Shares in the chemicals group have underperformed the wider sector in the past year and over three-year and five-year timeframes, which the US investment bank said reflected ongoing “structural mid- to long-term growth concerns” in the key auto catalysts business, which makes up 65% of Johnson Matthey’s profits.
As car manufacturing shifted gear last year, with the IMF revealing that the sector shrank last year for first time since the financial crisis, while sales of electric vehicles doubled to 2mln, JPMorgan sees obvious effects for JMAT.
“We believe the structural growth headwinds will likely become more visible from next year as the EV penetration is likely to see a significant inflection in EU,” JPM's analysts said, with the sector also battling the “cyclical downturn” in US and EU truck markets.
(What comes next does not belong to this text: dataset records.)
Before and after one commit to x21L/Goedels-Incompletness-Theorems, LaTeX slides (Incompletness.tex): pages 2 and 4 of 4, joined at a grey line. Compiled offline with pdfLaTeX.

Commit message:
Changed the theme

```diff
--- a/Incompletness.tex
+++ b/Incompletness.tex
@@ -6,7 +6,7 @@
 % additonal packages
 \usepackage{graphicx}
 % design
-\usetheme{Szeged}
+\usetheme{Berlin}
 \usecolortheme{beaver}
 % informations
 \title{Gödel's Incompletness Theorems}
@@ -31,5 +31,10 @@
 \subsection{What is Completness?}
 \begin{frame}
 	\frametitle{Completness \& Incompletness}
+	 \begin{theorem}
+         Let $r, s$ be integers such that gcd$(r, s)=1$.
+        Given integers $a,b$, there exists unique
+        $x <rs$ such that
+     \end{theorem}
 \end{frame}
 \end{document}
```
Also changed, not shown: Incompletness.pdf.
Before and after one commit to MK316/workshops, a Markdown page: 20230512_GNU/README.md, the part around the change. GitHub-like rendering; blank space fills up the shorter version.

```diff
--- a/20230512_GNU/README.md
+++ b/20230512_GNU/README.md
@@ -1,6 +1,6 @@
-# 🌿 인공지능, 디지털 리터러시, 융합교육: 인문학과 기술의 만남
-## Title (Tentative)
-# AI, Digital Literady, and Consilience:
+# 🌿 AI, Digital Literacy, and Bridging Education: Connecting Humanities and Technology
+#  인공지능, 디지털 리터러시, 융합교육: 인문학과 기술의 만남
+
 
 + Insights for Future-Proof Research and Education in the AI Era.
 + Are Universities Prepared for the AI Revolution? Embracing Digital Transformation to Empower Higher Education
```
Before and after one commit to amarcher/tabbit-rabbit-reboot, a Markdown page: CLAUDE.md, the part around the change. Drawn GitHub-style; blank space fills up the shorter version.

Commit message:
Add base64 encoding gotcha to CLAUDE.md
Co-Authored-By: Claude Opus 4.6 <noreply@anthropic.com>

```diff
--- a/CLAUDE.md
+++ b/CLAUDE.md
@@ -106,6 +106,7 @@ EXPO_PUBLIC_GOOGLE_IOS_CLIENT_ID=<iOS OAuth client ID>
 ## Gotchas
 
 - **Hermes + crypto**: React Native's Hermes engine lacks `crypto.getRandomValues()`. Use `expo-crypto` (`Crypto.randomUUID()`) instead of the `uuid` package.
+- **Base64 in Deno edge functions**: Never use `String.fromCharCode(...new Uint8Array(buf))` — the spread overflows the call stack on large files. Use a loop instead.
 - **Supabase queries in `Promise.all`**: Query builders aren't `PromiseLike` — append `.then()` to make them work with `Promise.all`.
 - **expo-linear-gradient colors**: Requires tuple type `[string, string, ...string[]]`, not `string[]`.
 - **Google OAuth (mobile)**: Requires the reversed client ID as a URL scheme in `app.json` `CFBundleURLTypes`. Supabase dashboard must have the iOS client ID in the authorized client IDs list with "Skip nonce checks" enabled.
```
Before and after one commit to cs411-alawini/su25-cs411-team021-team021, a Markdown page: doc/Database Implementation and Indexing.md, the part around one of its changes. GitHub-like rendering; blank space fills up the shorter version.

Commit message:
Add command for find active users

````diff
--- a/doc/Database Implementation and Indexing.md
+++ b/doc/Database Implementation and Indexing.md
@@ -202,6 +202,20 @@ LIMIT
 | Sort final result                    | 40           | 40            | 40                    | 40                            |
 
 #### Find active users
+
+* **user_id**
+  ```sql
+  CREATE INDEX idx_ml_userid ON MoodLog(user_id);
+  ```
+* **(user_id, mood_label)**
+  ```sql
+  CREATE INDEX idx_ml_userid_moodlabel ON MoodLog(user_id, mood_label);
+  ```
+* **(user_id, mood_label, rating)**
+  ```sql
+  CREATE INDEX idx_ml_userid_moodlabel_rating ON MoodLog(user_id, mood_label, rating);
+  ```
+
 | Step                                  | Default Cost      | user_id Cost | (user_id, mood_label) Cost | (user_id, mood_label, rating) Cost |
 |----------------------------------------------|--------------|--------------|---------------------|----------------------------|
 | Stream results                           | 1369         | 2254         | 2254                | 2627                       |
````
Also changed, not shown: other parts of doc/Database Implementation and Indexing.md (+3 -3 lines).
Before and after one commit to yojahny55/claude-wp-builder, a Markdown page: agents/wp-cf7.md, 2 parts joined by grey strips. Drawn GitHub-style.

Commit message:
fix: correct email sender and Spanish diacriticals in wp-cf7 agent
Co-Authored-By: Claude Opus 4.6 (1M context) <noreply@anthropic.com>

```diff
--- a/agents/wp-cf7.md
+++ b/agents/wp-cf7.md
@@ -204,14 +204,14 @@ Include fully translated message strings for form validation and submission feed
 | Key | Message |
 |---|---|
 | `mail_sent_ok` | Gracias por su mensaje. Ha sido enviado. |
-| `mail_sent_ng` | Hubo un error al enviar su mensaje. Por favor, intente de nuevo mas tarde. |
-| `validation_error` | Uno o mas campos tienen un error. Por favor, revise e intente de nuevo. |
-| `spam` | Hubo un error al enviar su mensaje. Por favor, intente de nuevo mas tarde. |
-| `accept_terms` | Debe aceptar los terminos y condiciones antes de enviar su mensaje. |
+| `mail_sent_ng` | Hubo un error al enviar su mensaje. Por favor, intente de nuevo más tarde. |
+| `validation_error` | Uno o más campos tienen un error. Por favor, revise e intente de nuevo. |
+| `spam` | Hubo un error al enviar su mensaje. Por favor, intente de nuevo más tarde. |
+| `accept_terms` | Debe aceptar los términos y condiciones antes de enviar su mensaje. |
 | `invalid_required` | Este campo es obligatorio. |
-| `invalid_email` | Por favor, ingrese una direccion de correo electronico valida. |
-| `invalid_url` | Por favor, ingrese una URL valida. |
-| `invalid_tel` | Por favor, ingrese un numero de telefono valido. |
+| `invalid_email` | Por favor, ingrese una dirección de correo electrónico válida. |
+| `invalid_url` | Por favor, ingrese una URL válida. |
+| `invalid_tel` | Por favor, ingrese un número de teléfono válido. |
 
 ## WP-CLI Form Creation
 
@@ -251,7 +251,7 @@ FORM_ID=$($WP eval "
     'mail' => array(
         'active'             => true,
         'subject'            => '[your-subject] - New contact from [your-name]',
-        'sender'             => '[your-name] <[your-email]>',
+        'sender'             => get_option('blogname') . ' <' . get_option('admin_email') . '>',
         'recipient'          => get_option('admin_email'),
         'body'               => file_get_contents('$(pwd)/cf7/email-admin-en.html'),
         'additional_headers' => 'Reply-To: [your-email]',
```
The analysts slashed the FTSE 100 company’s target price to 2,850p from 3,400p after the shares spiralled downwards more than 10% last week on the back of a half-year update where debt was higher than expected and full-year guidance was rejigged due to delays opening a factory in Poland.
Looking ahead, electric vehicles are a potential growth catalyst for Johnson Matthey, but while there seemed to be some progress with the new eLNO electric vehicle battery materials, JPM said “any customer confirmation is unlikely till 2022 at the earliest”.
Shares slumped 1% to 2,907p in Thursday morning trading.